Notes:

  • Don’t “clean” your Xcode extension project while running the extension. Ooops.
  • Once the extension crashes, you need to re-run the installer app.
  • I can’t seem to grab a single cursor position, there has to be an actual selection, so my extensions for adding and removing “/// ” for doc comment markup mean you have to select a line, not just move the cursor there. Or maybe there’s a bug that’s screwing this up. I haven’t quite figured this out yet.
  • A lot of my code is super redundant: operate on all lines, operate on all selection lines, operate on selected text. I really need to re-architect a common subclassable system because the actual logic for most plugins is only a few lines or a call-out to another class.
  • Any extension that works on all lines rather than individual selections seems to be more stable in my experience.
  • My experiments trying to create interactive UI elements with extensions hasn’t been going very well, they run in the original application and not in Xcode, the window is behind xcode, they can’t be interacted with while Xcode is running, and you inevitably have to force quit something.

Screen Shot 2016-07-21 at 10.39.39 AM

Here are some things I’ve been messing with. Let me know how your extensions are going for you.

https://gist.github.com/erica/2e6cecf5fae2a206faed440539c514c4

The names of things

Last night, someone was asking what you call the things created by types. My take on the subject is this: Classes, structures, and enumerations are constructs. You create new instances by calling a constructor, even when building things that aren’t reference types.

I avoid calling reference types “objects”. I stick with instances, following the Swift Programming Language’s lead, e.g. “Use the init?(rawValue:) initializer to make an instance of an enumeration from a raw value.” and “Create an instance of a class by putting parentheses after the class name.”

A big naming challenge derives from what do you call the thing that stores a value. The Swift Programming Language has this to say: “Use let to make a constant and var to make a variable”, which is not at all helpful because you end up saying “Declare a variable or constant”, “use the variable or constant as a parameter to the function”, etc, etc.

While constants and variables are “bound symbols”, “value bindings”, or just “bindings”, those are hard names to use in writing. “Create a value binding of 5” doesn’t communicate the way “create a new variable or constant and set its value to 5” does.

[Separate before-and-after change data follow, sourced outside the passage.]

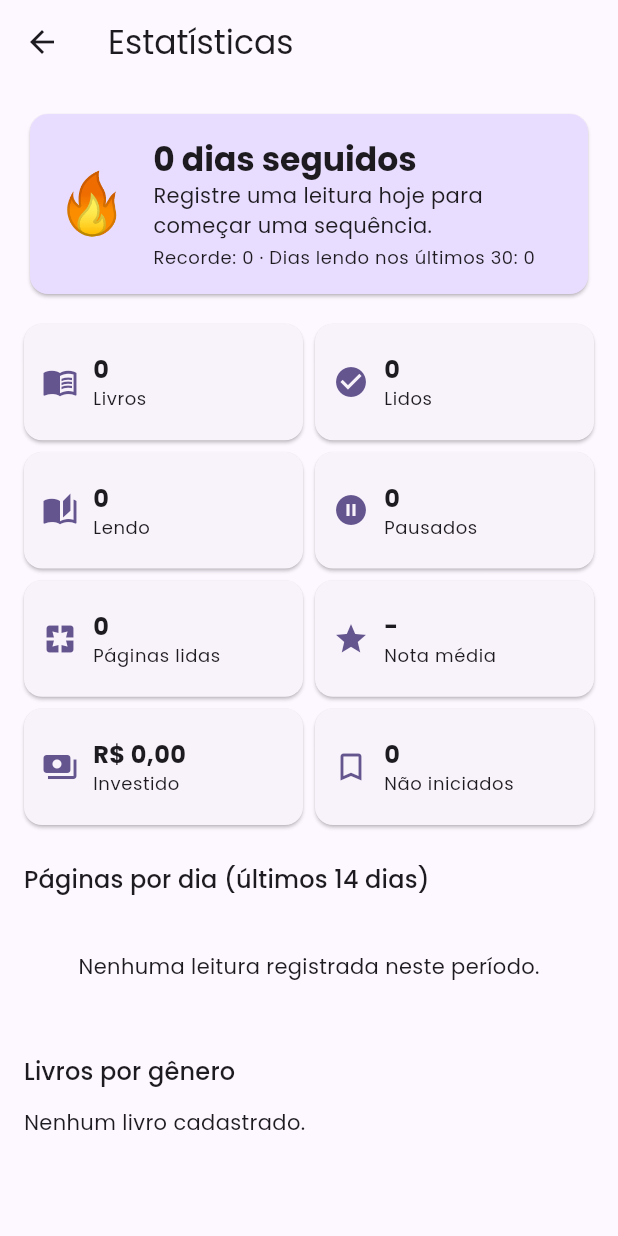
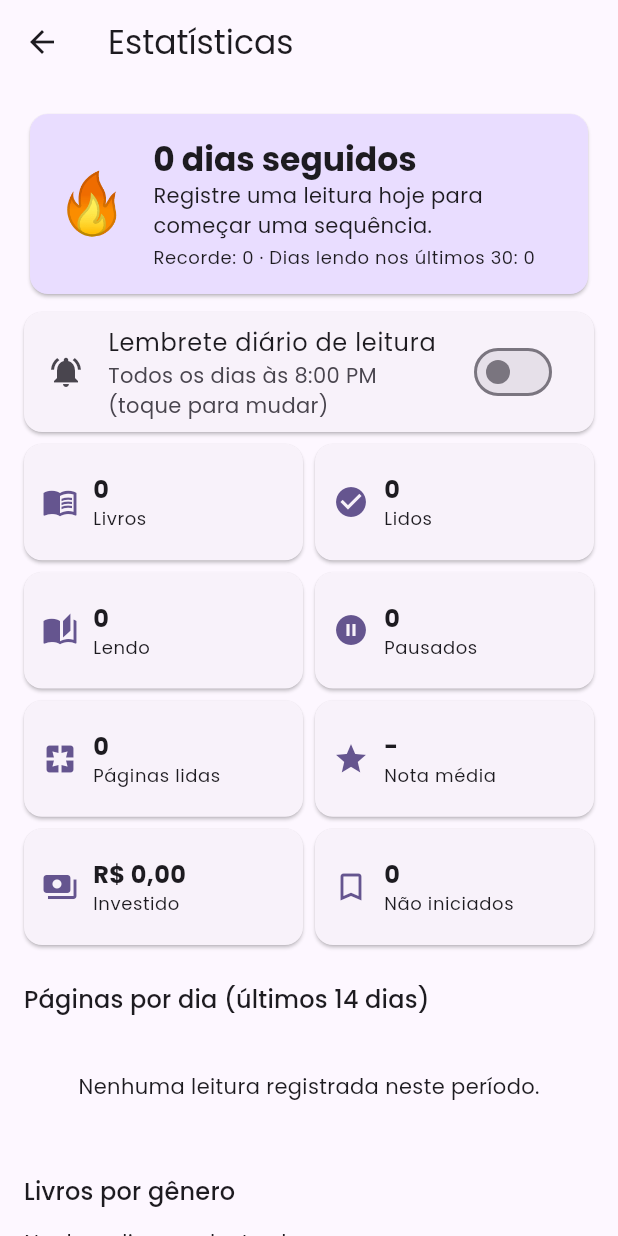
Before and after one commit to PatrickGCS/MyBookShelf, a Flutter app: the screen it shows after launch, after a tap on the "insights" icon, on a phone screen of 412 x 824 dp. Run offline on Flutter 3.47's test engine with Material 3 defaults, Android fonts, the phone set to English and light mode, and no system bars; our stand-ins replace file_picker, flutter_local_notifications, flutter_rating_bar, flutter_timezone, image_picker, share_plus and 3 more; missing offline and left inert: epub_view, pdfrx; accounts and stored records are empty.

Commit message:
6.3: lembrete diário de leitura (notificação local) e sequência na tela de estatísticas
- ReminderService (flutter_local_notifications, agendamento inexato diário)
- Ajustes Android: desugaring, permissões e receivers no manifest
- Cartão de lembrete com horário configurável nas Estatísticas
- Testes de configurações e do cálculo da próxima notificação

Co-Authored-By: Claude Sonnet 5.5 <noreply@anthropic.com>
Claude-Session: https://claude.ai/code/session_01LLoCCR1mJqUgBaSxteLwnn

```diff
--- a/lib/main.dart
+++ b/lib/main.dart
@@ -5,6 +5,7 @@ import 'app.dart';
 import 'providers/books_provider.dart';
 import 'services/file_storage.dart';
 import 'services/legacy_migration.dart';
+import 'services/reminder_service.dart';
 import 'services/settings_service.dart';
 import 'theme/app_theme.dart';
 
@@ -18,6 +19,11 @@ void main() async {
   } catch (e) {
     debugPrint('Migração de arquivos: $e');
   }
+  try {
+    await ReminderService.instance.rescheduleIfEnabled();
+  } catch (e) {
+    debugPrint('Lembrete: $e');
+  }
   runApp(
     ChangeNotifierProvider(
       create: (_) => BooksProvider()..load(),
--- a/lib/screens/stats_screen.dart
+++ b/lib/screens/stats_screen.dart
@@ -1,6 +1,8 @@
 import 'package:flutter/material.dart';
 import 'package:intl/intl.dart';
 import '../data/database_helper.dart';
+import '../services/reminder_service.dart';
+import '../services/settings_service.dart';
 import '../services/stats_service.dart';
 
 class StatsScreen extends StatefulWidget {
@@ -39,7 +41,9 @@ class _StatsScreenState extends State<StatsScreen> {
               padding: const EdgeInsets.all(16),
               children: [
                 _StreakCard(stats: s),
-                const SizedBox(height: 16),
+                const SizedBox(height: 8),
+                const _ReminderCard(),
+                const SizedBox(height: 8),
                 _SummaryGrid(stats: s),
                 const SizedBox(height: 24),
                 Text('Páginas por dia (últimos 14 dias)', style: Theme.of(context).textTheme.titleMedium),
@@ -231,3 +235,80 @@ class _GenreBars extends StatelessWidget {
     );
   }
 }
+
+class _ReminderCard extends StatefulWidget {
+  const _ReminderCard();
+
+  @override
+  State<_ReminderCard> createState() => _ReminderCardState();
+}
+
+class _ReminderCardState extends State<_ReminderCard> {
+  bool _enabled = false;
+  TimeOfDay _time = const TimeOfDay(hour: 20, minute: 0);
+
+  @override
+  void initState() {
+    super.initState();
+    _load();
+  }
+
+  Future<void> _load() async {
+    final enabled = await SettingsService.loadReminderEnabled();
+    final time = await SettingsService.loadReminderTime();
+    if (mounted) setState(() { _enabled = enabled; _time = time; });
+  }
+
+  void _msg(String text) {
+    if (mounted) ScaffoldMessenger.of(context).showSnackBar(SnackBar(content: Text(text)));
+  }
+
+  Future<void> _toggle(bool value) async {
+    try {
+      if (value) {
+        final ok = await ReminderService.instance.enable(_time);
+        if (!ok) {
+          _msg('Permissão de notificações negada. Ative nas configurações do aparelho.');
+          return;
+        }
+        _msg('Lembrete diário ativado para ${_time.format(context)}.');
+      } else {
+        await ReminderService.instance.disable();
+      }
+      if (mounted) setState(() => _enabled = value);
+    } catch (e) {
+      _msg('Não foi possível configurar o lembrete: $e');
+    }
+  }
+
+  Future<void> _pickTime() async {
+    final picked = await showTimePicker(context: context, initialTime: _time);
+    if (picked == null) return;
+    setState(() => _time = picked);
+    if (_enabled) {
+      try {
+        await ReminderService.instance.enable(picked);
+      } catch (e) {
+        _msg('Não foi possível reagendar: $e');
+      }
+    } else {
+      await SettingsService.saveReminder(enabled: false, time: picked);
+    }
+  }
+
+  @override
+  Widget build(BuildContext context) {
+    return Card(
+      margin: EdgeInsets.zero,
+      child: ListTile(
+        leading: const Icon(Icons.notifications_active),
+        title: const Text('Lembrete diário de leitura'),
+        subtitle: GestureDetector(
+          onTap: _pickTime,
+          child: Text('Todos os dias às ${_time.format(context)} (toque para mudar)'),
+        ),
+        trailing: Switch(value: _enabled, onChanged: _toggle),
+      ),
+    );
+  }
+}
--- /dev/null
+++ b/lib/services/reminder_service.dart
@@ -0,0 +1,87 @@
+import 'package:flutter/material.dart';
+import 'package:flutter_local_notifications/flutter_local_notifications.dart';
+import 'package:flutter_timezone/flutter_timezone.dart';
+import 'package:timezone/data/latest_all.dart' as tzdata;
+import 'package:timezone/timezone.dart' as tz;
+import 'settings_service.dart';
+
+/// Lembrete diário de leitura via notificação local agendada.
+class ReminderService {
+  ReminderService._();
+  static final ReminderService instance = ReminderService._();
+
+  static const _notificationId = 1001;
+  static const _channelId = 'daily_reading_reminder';
+
+  final FlutterLocalNotificationsPlugin _plugin = FlutterLocalNotificationsPlugin();
+  bool _ready = false;
+
+  Future<void> init() async {
+    if (_ready) return;
+    tzdata.initializeTimeZones();
+    try {
+      tz.setLocalLocation(tz.getLocation(await FlutterTimezone.getLocalTimezone()));
+    } catch (_) {
+      // Mantém UTC se o fuso do aparelho não puder ser obtido
+    }
+    await _plugin.initialize(
+      const InitializationSettings(android: AndroidInitializationSettings('@mipmap/ic_launcher')),
+    );
+    _ready = true;
+  }
+
+  /// Próxima ocorrência de [time] (hoje, ou amanhã se já passou).
+  @visibleForTesting
+  static tz.TZDateTime nextInstance(TimeOfDay time, tz.TZDateTime now) {
+    var d = tz.TZDateTime(now.location, now.year, now.month, now.day, time.hour, time.minute);
+    if (!d.isAfter(now)) d = d.add(const Duration(days: 1));
+    return d;
+  }
+
+  /// Pede permissão (Android 13+) e agenda o lembrete diário. Retorna false se negado.
+  Future<bool> enable(TimeOfDay time) async {
+    await init();
+    final android = _plugin.resolvePlatformSpecificImplementation<AndroidFlutterLocalNotificationsPlugin>();
+    final granted = await android?.requestNotificationsPermission();
+    if (granted == false) return false;
+    await _schedule(time);
+    await SettingsService.saveReminder(enabled: true, time: time);
+    return true;
+  }
+
+  Future<void> disable() async {
+    await init();
+    await _plugin.cancel(_notificationId);
+    final time = await SettingsService.loadReminderTime();
+    await SettingsService.saveReminder(enabled: false, time: time);
+  }
+
+  /// Reagenda ao abrir o app, se o lembrete estiver ligado.
+  Future<void> rescheduleIfEnabled() async {
+    if (!await SettingsService.loadReminderEnabled()) return;
+    await init();
+    await _schedule(await SettingsService.loadReminderTime());
+  }
+
+  Future<void> _schedule(TimeOfDay time) async {
+    await _plugin.cancel(_notificationId);
+    await _plugin.zonedSchedule(
+      _notificationId,
+      '📚 Hora de ler!',
+      'Leia algumas páginas hoje para manter sua sequência.',
+      nextInstance(time, tz.TZDateTime.now(tz.local)),
+      const NotificationDetails(
+        android: AndroidNotificationDetails(
+          _channelId,
+          'Lembrete de leitura',
+          channelDescription: 'Lembrete diário para ler e manter a sequência',
+          importance: Importance.defaultImportance,
+          priority: Priority.defaultPriority,
+        ),
+      ),
+      // Inexato: não exige a permissão de alarmes exatos
+      androidScheduleMode: AndroidScheduleMode.inexactAllowWhileIdle,
+      matchDateTimeComponents: DateTimeComponents.time, // repete todos os dias
+    );
+  }
+}
--- a/lib/services/settings_service.dart
+++ b/lib/services/settings_service.dart
@@ -4,6 +4,9 @@ import 'package:shared_preferences/shared_preferences.dart';
 /// Preferências simples do usuário (tema, lembrete diário...).
 class SettingsService {
   static const _themeKey = 'theme_mode';
+  static const _reminderOnKey = 'reminder_enabled';
+  static const _reminderHourKey = 'reminder_hour';
+  static const _reminderMinuteKey = 'reminder_minute';
 
   static Future<ThemeMode> loadThemeMode() async {
     try {
@@ -24,4 +27,32 @@ class SettingsService {
       await prefs.setString(_themeKey, mode.name);
     } catch (_) {}
   }
+
+  // --- Lembrete diário ---
+  static Future<bool> loadReminderEnabled() async {
+    try {
+      return (await SharedPreferences.getInstance()).getBool(_reminderOnKey) ?? false;
+    } catch (_) {
+      return false;
+    }
+  }
+
+  /// Horário do lembrete (padrão 20:00).
+  static Future<TimeOfDay> loadReminderTime() async {
+    try {
+      final prefs = await SharedPreferences.getInstance();
+      return TimeOfDay(hour: prefs.getInt(_reminderHourKey) ?? 20, minute: prefs.getInt(_reminderMinuteKey) ?? 0);
+    } catch (_) {
+      return const TimeOfDay(hour: 20, minute: 0);
+    }
+  }
+
+  static Future<void> saveReminder({required bool enabled, required TimeOfDay time}) async {
+    try {
+      final prefs = await SharedPreferences.getInstance();
+      await prefs.setBool(_reminderOnKey, enabled);
+      await prefs.setInt(_reminderHourKey, time.hour);
+      await prefs.setInt(_reminderMinuteKey, time.minute);
+    } catch (_) {}
+  }
 }
--- a/pubspec.yaml
+++ b/pubspec.yaml
@@ -14,6 +14,10 @@ dependencies:
   provider: ^6.1.1
   intl: ^0.19.0
   shared_preferences: ^2.2.0
+  # Lembrete diário de leitura (notificação local agendada)
+  flutter_local_notifications: ^19.4.0
+  timezone: ^0.10.0
+  flutter_timezone: ^4.1.1
   image_picker: ^1.0.7
   # Atualizado para resolver conflito com pdfrx (ambos agora usam web ^1.0.0)
   share_plus: ^12.0.1
```
Also changed, not shown: 3 other files.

This is why, I prefer to stick with variable to describe both in any indeterminate situation. Constants are really immutable variables, egregious oxymoron and all. And, as Joe Groff points out, constants are still variables according to the mathematical meaning of the term.  It’s not a great solution but nearly everyone gets it.

So unless you’re going for precision, go ahead and declare a variable to store that value. If you don’t or won’t mutate it, the compiler will remind you to mark it as a constant. Long live “let variables“. It may not be technically precise but it does communicate expressively.

 

Updating OSX beta: Lessons Learned

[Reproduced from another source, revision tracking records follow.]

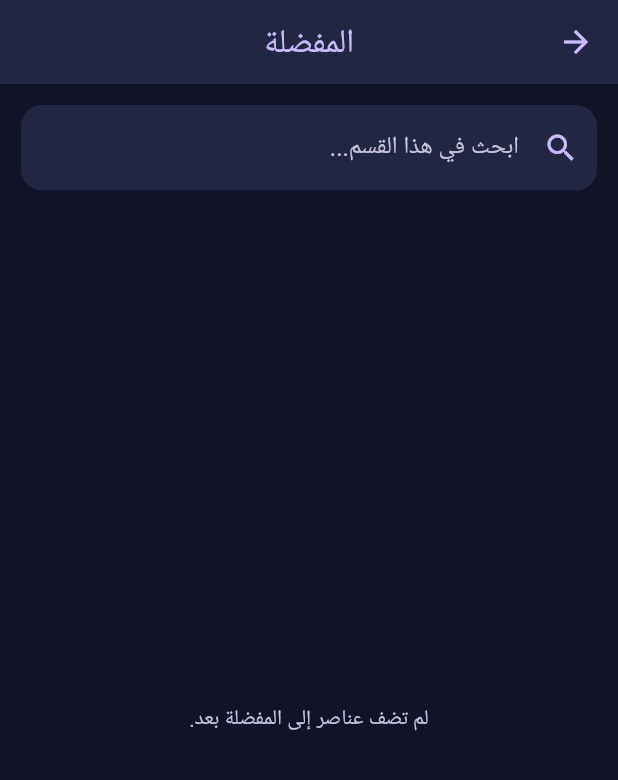
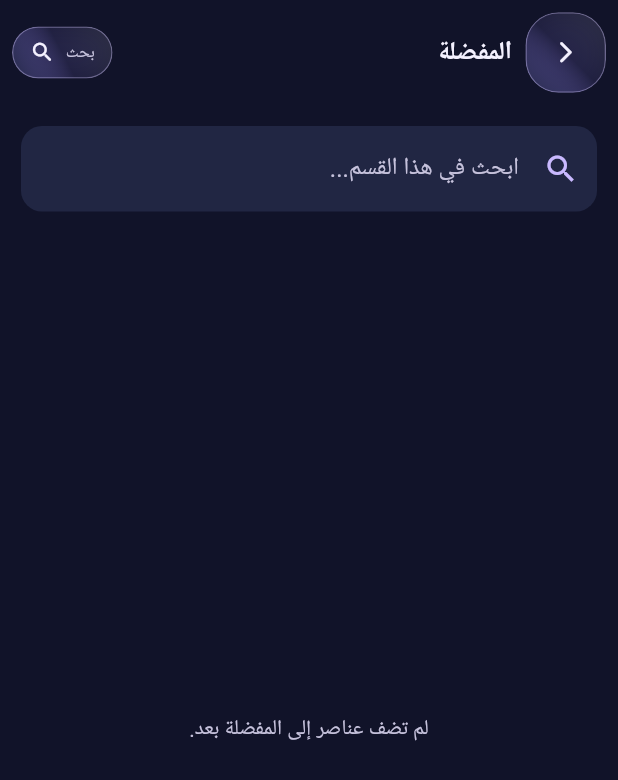
Before and after one commit to akaml7143-source/al-kamil, a Flutter app: the LibrarySectionScreen screen opened directly, on a phone screen of 412 x 824 dp. Shown: the top 780 px of the screen. Run offline on Flutter 3.47's test engine with Material 3 defaults, Android fonts, the phone set to English and light mode, and no system bars; our stand-ins replace flutter_compass, material_ui, shared_preferences; missing offline and left inert: adhan_dart, qcf_quran_plus; accounts and stored records are empty.

Commit message:
Unify internal page headers with Twilight glass navigation

```diff
--- a/lib/main.dart
+++ b/lib/main.dart
@@ -762,15 +762,7 @@ class _QuranScreenState extends State<QuranScreen> {
       textDirection: TextDirection.rtl,
       child: Scaffold(
         backgroundColor: const Color(0xFFF4EBDD),
-        appBar: AppBar(
-          backgroundColor: royalBlack,
-          foregroundColor: gold,
-          centerTitle: true,
-          title: const Text(
-            'القرآن الكريم',
-            style: TextStyle(fontWeight: FontWeight.bold, fontSize: 18),
-          ),
-        ),
+        appBar: _TwilightSubpageAppBar(title: 'القرآن الكريم'),
         body: Column(
           children: [
             Container(
@@ -1088,12 +1080,7 @@ class _TasbeehScreenState extends State<TasbeehScreen> {
       textDirection: TextDirection.rtl,
       child: Scaffold(
         backgroundColor: royalBlack,
-        appBar: AppBar(
-          title: const Text('المسبحة الإلكترونية'),
-          backgroundColor: panelBlack,
-          foregroundColor: gold,
-          centerTitle: true,
-        ),
+        appBar: _TwilightSubpageAppBar(title: 'المسبحة الإلكترونية'),
         body: _loading
             ? const Center(child: CircularProgressIndicator(color: gold))
             : SafeArea(
@@ -1675,12 +1662,7 @@ class _LibrarySectionScreenState extends State<LibrarySectionScreen> {
       textDirection: TextDirection.rtl,
       child: Scaffold(
         backgroundColor: royalBlack,
-        appBar: AppBar(
-          title: Text(widget.title),
-          backgroundColor: panelBlack,
-          foregroundColor: gold,
-          centerTitle: true,
-        ),
+        appBar: _TwilightSubpageAppBar(title: widget.title),
         body: _loading
             ? const Center(child: CircularProgressIndicator(color: gold))
             : Column(
@@ -1921,10 +1903,8 @@ class _LibraryItemDetailState extends State<_LibraryItemDetail> {
       textDirection: TextDirection.rtl,
       child: Scaffold(
         backgroundColor: royalBlack,
-        appBar: AppBar(
-          title: Text(widget.item.title),
-          backgroundColor: panelBlack,
-          foregroundColor: gold,
+        appBar: _TwilightSubpageAppBar(
+          title: widget.item.title,
           actions: [
             IconButton(
               tooltip: 'تصغير الخط',
@@ -2216,12 +2196,7 @@ class _NightPrayerTutorialScreenState extends State<NightPrayerTutorialScreen> {
       textDirection: TextDirection.rtl,
       child: Scaffold(
         backgroundColor: royalBlack,
-        appBar: AppBar(
-          title: const Text('تعليم صلاة الليل'),
-          backgroundColor: panelBlack,
-          foregroundColor: gold,
-          centerTitle: true,
-        ),
+        appBar: _TwilightSubpageAppBar(title: 'تعليم صلاة الليل'),
         body: _loading
             ? const Center(child: CircularProgressIndicator(color: gold))
             : SingleChildScrollView(
@@ -2648,12 +2623,7 @@ class _GlobalSearchScreenState extends State<GlobalSearchScreen> {
       textDirection: TextDirection.rtl,
       child: Scaffold(
         backgroundColor: royalBlack,
-        appBar: AppBar(
-          title: const Text('البحث الشامل'),
-          backgroundColor: panelBlack,
-          foregroundColor: gold,
-          centerTitle: true,
-        ),
+        appBar: _TwilightSubpageAppBar(title: 'البحث الشامل', showSearch: false),
         body: _loading
             ? const Center(child: CircularProgressIndicator(color: gold))
             : Column(
@@ -2774,6 +2744,81 @@ class _GlobalSearchScreenState extends State<GlobalSearchScreen> {
   }
 }
 
+
+class _TwilightSubpageAppBar extends StatelessWidget implements PreferredSizeWidget {
+  const _TwilightSubpageAppBar({
+    required this.title,
+    this.showSearch = true,
+    this.actions = const [],
+  });
+
+  final String title;
+  final bool showSearch;
+  final List<Widget> actions;
+
+  @override
+  Size get preferredSize => const Size.fromHeight(70);
+
+  @override
+  Widget build(BuildContext context) {
+    return AppBar(
+      toolbarHeight: 70,
+      automaticallyImplyLeading: false,
+      backgroundColor: Colors.transparent,
+      elevation: 0,
+      surfaceTintColor: Colors.transparent,
+      titleSpacing: 8,
+      title: Row(
+        children: [
+          _TwilightGlassPanel(
+            padding: const EdgeInsets.all(2),
+            radius: 22,
+            child: IconButton(
+              tooltip: 'رجوع',
+              onPressed: () => Navigator.maybePop(context),
+              icon: const Icon(Icons.arrow_back_ios_new_rounded, size: 17, color: ivory),
+            ),
+          ),
+          const SizedBox(width: 9),
+          Expanded(
+            child: Text(
+              title,
+              maxLines: 1,
+              overflow: TextOverflow.ellipsis,
+              style: const TextStyle(color: ivory, fontSize: 17, fontWeight: FontWeight.w700),
+            ),
+          ),
+          if (showSearch) ...[
+            const SizedBox(width: 8),
+            Material(
+              color: Colors.transparent,
+              child: InkWell(
+                borderRadius: BorderRadius.circular(22),
+                onTap: () => Navigator.of(context).push(
+                  MaterialPageRoute<void>(builder: (_) => const GlobalSearchScreen()),
+                ),
+                child: _TwilightGlassPanel(
+                  padding: const EdgeInsets.symmetric(horizontal: 11, vertical: 8),
+                  radius: 22,
+                  child: const Row(
+                    mainAxisSize: MainAxisSize.min,
+                    children: [
+                      Text('بحث', style: TextStyle(color: mutedIvory, fontSize: 11)),
+                      SizedBox(width: 7),
+                      Icon(Icons.search_rounded, color: ivory, size: 17),
+                    ],
+                  ),
+                ),
+              ),
+            ),
+          ],
+        ],
+      ),
+      actions: actions,
+    );
+  }
+}
+
 class SectionPage extends StatelessWidget {
   const SectionPage({super.key, required this.title});
   final String title;
@@ -2784,12 +2829,7 @@ class SectionPage extends StatelessWidget {
       textDirection: TextDirection.rtl,
       child: Scaffold(
         backgroundColor: royalBlack,
-        appBar: AppBar(
-          title: Text(title),
-          backgroundColor: panelBlack,
-          foregroundColor: ivory,
-          centerTitle: true,
-        ),
+        appBar: _TwilightSubpageAppBar(title: title),
         body: Center(
           child: Padding(
             padding: const EdgeInsets.all(24),
```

I wasted a lot of time yesterday and today until Mark Knopper pointed me to a solution for updating my beta by hand. Like others, my download had stalled at 151MB (of a 1+GB update) and I needed to just get the update done.

That solution thread linked to another developer forums post here. This thread contains links to manual downloads. Once you download the component pieces directly, you can move them into the stalled download in /Library/Updates, and then reboot and click Update in App Store.

I decided to complete all downloads, although some report you only have to install three of the four links. App Store sees the completed downloads, and installs and updates. I am now running Beta 2.

Some in that discussion thread have reported unstable systems after performing a manual upgrade. “I may have jinxed myself by asking, but after attempting to apply the packages willy nilly, it seems that my environment (16A201w on pro 3,1) is very unstable.  Safari is now crashing all the time.”

My A/C is broken and the repair person is about to arrive so I won’t have time to test my upgrade until later today or maybe early next week. If you do go this route, do so with extreme caution.